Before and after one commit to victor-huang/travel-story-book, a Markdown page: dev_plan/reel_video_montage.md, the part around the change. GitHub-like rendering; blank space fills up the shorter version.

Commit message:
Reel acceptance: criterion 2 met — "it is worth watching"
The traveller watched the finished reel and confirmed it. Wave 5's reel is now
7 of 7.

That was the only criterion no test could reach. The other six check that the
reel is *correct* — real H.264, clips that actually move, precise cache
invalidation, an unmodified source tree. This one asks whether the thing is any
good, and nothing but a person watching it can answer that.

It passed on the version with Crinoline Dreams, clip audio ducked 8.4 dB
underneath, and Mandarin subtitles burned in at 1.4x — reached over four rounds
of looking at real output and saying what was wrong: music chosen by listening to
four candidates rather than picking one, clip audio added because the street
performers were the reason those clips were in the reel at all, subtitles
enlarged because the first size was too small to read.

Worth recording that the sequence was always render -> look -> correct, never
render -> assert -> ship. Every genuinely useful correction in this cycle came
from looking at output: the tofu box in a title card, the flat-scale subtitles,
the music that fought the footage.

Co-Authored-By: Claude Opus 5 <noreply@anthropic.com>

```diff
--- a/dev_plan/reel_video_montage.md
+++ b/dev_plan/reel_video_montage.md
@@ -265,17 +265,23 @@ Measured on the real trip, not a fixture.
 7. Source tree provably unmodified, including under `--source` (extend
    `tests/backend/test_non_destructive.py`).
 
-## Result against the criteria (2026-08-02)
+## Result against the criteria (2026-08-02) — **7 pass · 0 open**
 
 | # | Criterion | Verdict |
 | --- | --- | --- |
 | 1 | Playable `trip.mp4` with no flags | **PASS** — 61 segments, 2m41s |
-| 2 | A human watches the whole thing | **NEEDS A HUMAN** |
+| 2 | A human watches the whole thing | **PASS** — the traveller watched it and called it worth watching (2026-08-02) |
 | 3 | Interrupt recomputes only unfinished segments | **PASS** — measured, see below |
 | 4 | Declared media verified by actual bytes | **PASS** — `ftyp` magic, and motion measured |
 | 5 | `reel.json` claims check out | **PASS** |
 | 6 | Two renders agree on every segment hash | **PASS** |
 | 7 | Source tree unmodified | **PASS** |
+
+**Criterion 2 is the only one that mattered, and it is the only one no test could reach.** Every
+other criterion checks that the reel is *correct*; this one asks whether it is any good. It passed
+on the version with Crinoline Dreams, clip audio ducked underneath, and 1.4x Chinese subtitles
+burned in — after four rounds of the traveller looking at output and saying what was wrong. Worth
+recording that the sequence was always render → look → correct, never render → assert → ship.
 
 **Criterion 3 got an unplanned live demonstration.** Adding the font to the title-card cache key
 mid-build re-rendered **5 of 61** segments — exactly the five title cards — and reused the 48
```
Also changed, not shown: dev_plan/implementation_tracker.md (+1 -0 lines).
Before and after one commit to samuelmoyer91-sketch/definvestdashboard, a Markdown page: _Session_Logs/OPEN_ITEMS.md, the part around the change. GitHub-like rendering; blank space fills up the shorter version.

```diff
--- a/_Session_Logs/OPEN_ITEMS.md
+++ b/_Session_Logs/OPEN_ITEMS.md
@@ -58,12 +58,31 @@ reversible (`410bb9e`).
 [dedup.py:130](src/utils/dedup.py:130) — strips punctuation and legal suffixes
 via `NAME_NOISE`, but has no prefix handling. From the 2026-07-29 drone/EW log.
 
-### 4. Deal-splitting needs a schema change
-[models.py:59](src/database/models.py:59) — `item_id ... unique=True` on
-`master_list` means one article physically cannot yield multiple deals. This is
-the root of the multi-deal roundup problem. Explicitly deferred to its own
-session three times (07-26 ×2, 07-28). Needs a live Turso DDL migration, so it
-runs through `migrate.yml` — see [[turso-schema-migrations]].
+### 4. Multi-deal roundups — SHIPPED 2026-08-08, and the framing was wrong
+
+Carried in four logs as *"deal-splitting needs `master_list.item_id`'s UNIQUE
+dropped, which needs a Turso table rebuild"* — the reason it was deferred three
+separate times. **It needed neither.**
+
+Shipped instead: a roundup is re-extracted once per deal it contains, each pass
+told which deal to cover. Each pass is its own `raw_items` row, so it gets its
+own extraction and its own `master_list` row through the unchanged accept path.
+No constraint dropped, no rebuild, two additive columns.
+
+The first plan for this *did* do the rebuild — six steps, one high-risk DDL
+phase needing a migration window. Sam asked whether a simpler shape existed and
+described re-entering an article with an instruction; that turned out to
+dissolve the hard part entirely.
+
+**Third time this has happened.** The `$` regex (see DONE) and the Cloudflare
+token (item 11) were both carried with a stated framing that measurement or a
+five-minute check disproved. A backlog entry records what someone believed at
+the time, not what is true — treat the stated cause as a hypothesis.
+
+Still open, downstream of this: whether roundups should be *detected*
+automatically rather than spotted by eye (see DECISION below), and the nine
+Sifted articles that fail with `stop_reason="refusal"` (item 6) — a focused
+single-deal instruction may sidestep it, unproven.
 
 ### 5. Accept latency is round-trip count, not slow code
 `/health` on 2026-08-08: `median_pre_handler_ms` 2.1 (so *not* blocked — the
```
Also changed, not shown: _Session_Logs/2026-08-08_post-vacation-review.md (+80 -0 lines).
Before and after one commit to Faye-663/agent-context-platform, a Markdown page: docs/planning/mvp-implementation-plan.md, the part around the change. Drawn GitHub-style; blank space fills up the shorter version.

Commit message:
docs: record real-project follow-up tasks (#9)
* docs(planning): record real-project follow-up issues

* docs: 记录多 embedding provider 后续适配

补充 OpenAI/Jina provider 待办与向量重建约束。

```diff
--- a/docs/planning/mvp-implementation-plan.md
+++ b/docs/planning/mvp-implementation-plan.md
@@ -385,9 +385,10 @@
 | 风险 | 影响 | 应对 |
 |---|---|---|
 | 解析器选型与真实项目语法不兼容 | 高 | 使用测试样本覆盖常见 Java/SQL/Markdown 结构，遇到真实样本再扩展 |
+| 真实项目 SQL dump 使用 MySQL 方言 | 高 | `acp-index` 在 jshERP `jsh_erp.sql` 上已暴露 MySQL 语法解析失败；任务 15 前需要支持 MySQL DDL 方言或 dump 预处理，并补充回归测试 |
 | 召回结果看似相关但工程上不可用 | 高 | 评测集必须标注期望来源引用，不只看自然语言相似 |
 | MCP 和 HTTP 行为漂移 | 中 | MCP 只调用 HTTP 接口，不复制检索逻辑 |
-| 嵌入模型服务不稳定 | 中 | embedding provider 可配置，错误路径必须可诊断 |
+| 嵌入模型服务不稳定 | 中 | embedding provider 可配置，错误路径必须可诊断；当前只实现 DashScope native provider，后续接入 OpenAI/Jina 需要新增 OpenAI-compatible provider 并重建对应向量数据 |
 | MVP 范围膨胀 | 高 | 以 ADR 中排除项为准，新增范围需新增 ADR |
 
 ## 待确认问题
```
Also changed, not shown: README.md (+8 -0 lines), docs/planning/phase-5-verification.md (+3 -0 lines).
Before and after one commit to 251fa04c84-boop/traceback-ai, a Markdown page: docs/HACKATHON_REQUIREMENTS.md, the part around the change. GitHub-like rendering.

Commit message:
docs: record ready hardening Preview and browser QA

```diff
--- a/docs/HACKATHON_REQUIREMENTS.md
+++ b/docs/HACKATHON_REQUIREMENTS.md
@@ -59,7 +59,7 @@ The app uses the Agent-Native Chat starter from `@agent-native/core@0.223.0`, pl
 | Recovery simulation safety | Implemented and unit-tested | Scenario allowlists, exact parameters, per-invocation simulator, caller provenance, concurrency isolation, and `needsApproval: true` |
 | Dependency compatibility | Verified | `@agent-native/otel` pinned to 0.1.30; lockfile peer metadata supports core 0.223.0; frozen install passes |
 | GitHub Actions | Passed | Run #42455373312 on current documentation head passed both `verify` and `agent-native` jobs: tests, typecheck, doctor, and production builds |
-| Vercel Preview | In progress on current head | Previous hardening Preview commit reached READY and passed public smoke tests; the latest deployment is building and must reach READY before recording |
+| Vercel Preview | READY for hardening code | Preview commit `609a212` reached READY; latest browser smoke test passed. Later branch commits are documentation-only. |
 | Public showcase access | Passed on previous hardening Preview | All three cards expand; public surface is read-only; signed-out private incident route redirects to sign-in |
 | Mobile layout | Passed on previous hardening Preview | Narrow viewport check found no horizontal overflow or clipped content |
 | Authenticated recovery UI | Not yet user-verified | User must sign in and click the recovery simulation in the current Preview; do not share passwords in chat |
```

§ **Requirement**: Write the lines again exactly, from the first line of the material above to the line that includes "of looking at", both included. Leave out all the rest.

§ **Written answer**:
Before and after one commit to victor-huang/travel-story-book, a Markdown page: dev_plan/reel_video_montage.md, the part around the change. GitHub-like rendering; blank space fills up the shorter version.

Commit message:
Reel acceptance: criterion 2 met — "it is worth watching"
The traveller watched the finished reel and confirmed it. Wave 5's reel is now
7 of 7.

That was the only criterion no test could reach. The other six check that the
reel is *correct* — real H.264, clips that actually move, precise cache
invalidation, an unmodified source tree. This one asks whether the thing is any
good, and nothing but a person watching it can answer that.

It passed on the version with Crinoline Dreams, clip audio ducked 8.4 dB
underneath, and Mandarin subtitles burned in at 1.4x — reached over four rounds
of looking at real output and saying what was wrong: music chosen by listening to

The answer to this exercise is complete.